Cheltenham is associated with a wide variety of famous people and events, from the fields of sport, medicine and literature, from the worlds of stage and film, and from to those of industrial innovation and social reform.
Some are important in the context of the town, others have much wider significance.
Many will know of Dr. Edward Jenner's pioneering work on vaccination which led to the world-wide eradication of smallpox in 1980, but how many are aware that Jenner lived and worked in Cheltenham for 20 years?
He vaccinated many thousands of people in the town from an old farmhouse in St George's Road, which still exists, and which many drive past every day.
How many know that from the same house Samuel Wilderspin led a revolution that gave us the infant education system that we know in Britain today?
Some will know that Cheltenham has many close links with the history of aviation.Sir George Dowty founded the company which bore his name and which still has a major presence close to the town and Sir Frank Handley Page, who was born and raised in Cheltenham, established the company which was to become British Airways.

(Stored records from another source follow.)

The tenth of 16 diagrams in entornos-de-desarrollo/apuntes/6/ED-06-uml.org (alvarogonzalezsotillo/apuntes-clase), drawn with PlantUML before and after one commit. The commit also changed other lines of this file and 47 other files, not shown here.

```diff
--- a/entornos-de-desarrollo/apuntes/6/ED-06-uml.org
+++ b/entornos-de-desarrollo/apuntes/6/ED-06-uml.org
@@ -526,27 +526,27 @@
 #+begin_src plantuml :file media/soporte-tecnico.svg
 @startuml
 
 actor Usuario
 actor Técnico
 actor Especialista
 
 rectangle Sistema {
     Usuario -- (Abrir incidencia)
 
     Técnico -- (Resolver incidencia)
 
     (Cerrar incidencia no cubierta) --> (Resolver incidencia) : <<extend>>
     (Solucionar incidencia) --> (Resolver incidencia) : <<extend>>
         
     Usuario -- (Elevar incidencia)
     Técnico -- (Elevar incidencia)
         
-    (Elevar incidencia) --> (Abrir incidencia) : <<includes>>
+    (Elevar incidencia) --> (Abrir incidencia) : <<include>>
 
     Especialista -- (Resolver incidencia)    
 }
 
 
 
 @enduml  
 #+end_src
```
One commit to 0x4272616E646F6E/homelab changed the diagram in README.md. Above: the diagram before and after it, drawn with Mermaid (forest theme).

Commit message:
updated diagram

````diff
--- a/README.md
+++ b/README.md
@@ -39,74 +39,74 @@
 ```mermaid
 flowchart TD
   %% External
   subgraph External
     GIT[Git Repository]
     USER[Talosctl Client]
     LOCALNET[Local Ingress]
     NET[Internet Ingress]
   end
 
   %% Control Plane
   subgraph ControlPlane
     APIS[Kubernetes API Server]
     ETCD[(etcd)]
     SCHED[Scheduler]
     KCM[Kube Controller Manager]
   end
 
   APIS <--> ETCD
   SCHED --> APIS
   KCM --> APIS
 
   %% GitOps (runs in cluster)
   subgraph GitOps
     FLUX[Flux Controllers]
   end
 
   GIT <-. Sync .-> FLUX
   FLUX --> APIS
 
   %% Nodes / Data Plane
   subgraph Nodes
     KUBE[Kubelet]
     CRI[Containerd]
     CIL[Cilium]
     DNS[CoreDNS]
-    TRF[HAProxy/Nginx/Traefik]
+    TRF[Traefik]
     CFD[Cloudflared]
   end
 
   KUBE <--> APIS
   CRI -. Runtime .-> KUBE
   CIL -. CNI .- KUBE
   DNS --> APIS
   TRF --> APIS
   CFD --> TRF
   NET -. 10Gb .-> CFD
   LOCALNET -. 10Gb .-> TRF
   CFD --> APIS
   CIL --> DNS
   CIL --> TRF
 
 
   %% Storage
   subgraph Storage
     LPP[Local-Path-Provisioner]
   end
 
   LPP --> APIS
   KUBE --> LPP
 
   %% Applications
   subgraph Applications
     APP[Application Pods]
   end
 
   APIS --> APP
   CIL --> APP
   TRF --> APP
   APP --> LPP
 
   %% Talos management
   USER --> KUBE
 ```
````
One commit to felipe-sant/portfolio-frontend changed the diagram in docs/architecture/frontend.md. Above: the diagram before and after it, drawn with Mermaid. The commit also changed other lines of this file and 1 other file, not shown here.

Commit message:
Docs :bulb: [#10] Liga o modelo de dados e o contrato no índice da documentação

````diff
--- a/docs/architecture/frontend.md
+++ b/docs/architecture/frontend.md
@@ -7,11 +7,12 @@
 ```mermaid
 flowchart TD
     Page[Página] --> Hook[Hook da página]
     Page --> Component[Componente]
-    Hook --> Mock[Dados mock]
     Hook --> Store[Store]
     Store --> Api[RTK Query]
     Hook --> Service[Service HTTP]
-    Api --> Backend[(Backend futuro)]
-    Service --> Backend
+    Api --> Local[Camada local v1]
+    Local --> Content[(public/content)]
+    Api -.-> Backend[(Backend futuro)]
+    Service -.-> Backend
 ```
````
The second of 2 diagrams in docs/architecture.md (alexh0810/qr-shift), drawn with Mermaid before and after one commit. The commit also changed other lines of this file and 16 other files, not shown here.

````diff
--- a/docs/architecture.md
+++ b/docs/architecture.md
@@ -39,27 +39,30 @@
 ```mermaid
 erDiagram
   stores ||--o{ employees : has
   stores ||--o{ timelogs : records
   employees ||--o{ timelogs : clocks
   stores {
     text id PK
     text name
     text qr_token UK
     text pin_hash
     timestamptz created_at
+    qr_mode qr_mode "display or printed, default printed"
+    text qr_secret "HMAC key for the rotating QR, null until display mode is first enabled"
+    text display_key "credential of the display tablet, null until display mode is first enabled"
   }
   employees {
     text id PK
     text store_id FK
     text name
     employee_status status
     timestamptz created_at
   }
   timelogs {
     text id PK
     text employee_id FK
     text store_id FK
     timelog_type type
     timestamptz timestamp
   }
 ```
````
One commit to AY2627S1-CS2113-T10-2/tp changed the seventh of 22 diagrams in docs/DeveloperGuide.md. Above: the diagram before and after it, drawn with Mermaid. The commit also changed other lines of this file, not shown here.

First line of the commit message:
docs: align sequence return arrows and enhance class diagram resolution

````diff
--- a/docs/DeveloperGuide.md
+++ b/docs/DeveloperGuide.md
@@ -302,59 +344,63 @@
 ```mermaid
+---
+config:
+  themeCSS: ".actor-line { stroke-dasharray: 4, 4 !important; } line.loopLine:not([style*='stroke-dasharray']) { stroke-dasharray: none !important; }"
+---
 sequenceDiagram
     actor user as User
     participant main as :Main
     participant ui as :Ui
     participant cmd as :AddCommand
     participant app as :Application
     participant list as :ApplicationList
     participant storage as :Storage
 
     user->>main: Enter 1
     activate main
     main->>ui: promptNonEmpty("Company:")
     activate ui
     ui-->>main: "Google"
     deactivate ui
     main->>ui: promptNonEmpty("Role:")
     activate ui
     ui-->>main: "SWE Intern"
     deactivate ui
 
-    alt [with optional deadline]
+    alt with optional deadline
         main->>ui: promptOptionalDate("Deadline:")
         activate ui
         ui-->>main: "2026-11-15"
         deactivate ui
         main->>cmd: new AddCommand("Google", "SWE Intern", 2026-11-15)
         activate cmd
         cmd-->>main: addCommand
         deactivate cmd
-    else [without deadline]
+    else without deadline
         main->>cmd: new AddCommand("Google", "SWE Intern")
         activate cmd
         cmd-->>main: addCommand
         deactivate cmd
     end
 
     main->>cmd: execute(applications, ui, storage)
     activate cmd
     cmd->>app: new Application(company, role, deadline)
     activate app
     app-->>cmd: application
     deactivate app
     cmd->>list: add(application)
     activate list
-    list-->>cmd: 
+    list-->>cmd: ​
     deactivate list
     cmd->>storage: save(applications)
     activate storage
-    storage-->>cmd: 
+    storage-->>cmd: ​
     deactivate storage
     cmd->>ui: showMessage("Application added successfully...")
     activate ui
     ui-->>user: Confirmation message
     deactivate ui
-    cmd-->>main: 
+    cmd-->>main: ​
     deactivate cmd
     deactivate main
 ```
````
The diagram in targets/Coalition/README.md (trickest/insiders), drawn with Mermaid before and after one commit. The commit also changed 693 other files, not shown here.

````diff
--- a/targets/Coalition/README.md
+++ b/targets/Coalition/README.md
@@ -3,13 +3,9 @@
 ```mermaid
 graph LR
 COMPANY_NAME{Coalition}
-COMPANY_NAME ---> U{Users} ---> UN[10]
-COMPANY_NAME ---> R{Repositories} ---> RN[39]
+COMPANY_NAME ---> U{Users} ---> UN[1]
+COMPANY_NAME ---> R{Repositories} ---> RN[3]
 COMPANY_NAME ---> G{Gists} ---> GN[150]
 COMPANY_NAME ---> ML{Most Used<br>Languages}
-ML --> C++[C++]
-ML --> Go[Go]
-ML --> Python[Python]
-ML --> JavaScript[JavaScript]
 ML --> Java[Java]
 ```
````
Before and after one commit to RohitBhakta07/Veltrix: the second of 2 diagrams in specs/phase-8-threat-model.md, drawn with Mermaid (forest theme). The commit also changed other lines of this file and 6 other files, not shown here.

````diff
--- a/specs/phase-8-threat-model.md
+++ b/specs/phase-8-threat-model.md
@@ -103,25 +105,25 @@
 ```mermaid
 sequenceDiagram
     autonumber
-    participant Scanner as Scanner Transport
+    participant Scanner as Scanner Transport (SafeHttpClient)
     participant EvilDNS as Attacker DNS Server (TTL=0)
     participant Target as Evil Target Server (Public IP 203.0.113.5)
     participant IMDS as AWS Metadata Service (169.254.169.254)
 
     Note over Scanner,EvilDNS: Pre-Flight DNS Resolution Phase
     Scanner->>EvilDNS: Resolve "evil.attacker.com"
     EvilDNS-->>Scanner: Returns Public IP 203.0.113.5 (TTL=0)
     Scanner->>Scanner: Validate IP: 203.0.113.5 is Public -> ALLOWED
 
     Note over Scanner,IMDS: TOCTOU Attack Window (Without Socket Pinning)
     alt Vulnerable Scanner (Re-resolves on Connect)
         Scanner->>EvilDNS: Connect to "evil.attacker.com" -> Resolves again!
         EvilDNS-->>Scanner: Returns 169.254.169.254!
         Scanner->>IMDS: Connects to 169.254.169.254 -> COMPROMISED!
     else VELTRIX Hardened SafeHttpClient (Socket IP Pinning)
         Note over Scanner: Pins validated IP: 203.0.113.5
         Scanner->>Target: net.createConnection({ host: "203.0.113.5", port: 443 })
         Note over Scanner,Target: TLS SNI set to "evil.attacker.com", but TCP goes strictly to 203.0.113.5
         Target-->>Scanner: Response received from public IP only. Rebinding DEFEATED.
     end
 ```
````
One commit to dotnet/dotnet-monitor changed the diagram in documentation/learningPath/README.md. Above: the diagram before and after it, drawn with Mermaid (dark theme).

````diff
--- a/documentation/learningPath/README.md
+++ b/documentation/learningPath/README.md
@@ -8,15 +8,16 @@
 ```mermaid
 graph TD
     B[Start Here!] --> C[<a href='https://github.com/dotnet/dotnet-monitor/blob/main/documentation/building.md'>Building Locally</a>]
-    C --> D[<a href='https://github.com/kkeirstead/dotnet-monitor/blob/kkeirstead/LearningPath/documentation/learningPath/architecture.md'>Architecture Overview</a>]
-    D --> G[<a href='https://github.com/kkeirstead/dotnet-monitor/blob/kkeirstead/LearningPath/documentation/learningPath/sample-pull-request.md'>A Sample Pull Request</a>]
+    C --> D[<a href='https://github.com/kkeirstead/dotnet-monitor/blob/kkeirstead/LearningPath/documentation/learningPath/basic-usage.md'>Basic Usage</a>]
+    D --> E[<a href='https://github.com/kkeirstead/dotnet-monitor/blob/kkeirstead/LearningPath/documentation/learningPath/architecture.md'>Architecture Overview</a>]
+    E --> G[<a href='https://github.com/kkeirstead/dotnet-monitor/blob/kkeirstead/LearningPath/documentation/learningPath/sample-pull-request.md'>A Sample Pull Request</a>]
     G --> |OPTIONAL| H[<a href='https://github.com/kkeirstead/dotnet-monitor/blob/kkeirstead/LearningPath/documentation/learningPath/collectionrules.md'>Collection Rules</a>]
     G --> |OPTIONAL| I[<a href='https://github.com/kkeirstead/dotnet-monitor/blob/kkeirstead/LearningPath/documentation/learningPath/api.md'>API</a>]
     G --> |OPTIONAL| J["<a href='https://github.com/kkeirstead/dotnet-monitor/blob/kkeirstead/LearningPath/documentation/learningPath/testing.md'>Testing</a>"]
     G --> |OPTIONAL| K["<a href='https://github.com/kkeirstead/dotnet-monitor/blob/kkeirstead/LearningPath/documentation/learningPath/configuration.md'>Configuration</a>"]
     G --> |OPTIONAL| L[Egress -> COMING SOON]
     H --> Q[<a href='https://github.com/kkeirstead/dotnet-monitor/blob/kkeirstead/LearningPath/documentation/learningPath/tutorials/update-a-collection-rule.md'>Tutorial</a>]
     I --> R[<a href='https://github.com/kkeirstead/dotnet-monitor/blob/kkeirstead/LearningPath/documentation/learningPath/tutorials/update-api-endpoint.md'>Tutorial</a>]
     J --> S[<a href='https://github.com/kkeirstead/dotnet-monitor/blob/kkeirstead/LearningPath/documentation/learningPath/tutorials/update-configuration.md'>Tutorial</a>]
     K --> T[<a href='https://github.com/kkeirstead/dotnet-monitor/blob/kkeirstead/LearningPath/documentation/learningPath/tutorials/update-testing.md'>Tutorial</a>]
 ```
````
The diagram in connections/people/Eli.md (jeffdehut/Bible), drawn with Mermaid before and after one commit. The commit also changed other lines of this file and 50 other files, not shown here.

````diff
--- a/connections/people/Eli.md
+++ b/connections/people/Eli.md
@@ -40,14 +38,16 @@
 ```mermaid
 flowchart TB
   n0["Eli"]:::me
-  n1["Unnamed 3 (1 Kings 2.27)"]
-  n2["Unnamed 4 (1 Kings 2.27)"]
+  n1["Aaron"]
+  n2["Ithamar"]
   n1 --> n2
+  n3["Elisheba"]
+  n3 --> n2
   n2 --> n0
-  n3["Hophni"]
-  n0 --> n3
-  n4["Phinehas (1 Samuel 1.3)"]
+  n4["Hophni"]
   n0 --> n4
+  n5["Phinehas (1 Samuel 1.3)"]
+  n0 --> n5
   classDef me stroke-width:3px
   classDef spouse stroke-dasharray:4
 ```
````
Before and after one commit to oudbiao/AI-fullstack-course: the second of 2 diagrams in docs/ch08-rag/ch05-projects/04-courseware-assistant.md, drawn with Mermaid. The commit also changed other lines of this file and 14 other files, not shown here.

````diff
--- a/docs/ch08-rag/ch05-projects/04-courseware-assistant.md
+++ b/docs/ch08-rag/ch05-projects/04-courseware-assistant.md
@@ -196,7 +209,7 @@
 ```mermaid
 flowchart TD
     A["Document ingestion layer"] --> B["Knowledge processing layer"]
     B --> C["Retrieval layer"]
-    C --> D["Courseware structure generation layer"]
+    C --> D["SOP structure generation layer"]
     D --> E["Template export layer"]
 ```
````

In addition, the Gloster/Whittle E28/39 prototype aircraft, powered by Sir Frank Whittle's revolutionary jet engine, was developed here; as was the Gloster Meteor, Britain's first operational jet fighter, using Whittle's technology, at H.
H. Martyn's Gloster Aircraft Company in 1944. However, few people will be aware that the first ever successful parachute descent by an Englishman was from a gas-filled balloon over Montpellier Gardens in 1838!
Even fewer people may be aware that the first words spoken on the stage of the world-famous Shakespeare Memorial Theatre in Stratford-upon-Avon were performed by Lillah McCarthy, one of the most famous actresses of her day, who was born in Cheltenham High Street.The aim of Cheltenham Civic Society is to promote good design in the historic environment, and to stimulate interest in the history and character of the town.
The Society's activities include the installation of blue and green commemorative plaques on buildings to celebrate their association with significant people or events. "Commemorative Plaques of Cheltenham" tells the stories behind the plaques affixed by the Society since 1982, and other earlier plaques celebrating notable people associated with the town.Authors Peter Smith and Sue Rowbotham throw light on the broader history of the town through the plaques; from George III's historic visit to take the curative waters in 1788, which changed Cheltenham from a small, isolated market town into a fashionable resort, to the present day.
Eight carefully-drawn maps detail the individual areas of Cheltenham where groups of plaques can be found, encouraging the reader to learn more about the person or event in the specific context of the plaque's location.
The authors hope that both residents and visitors to Cheltenham will find something to capture their interest and imagination, and to see the town in a fresh light, through the stories behind the plaques.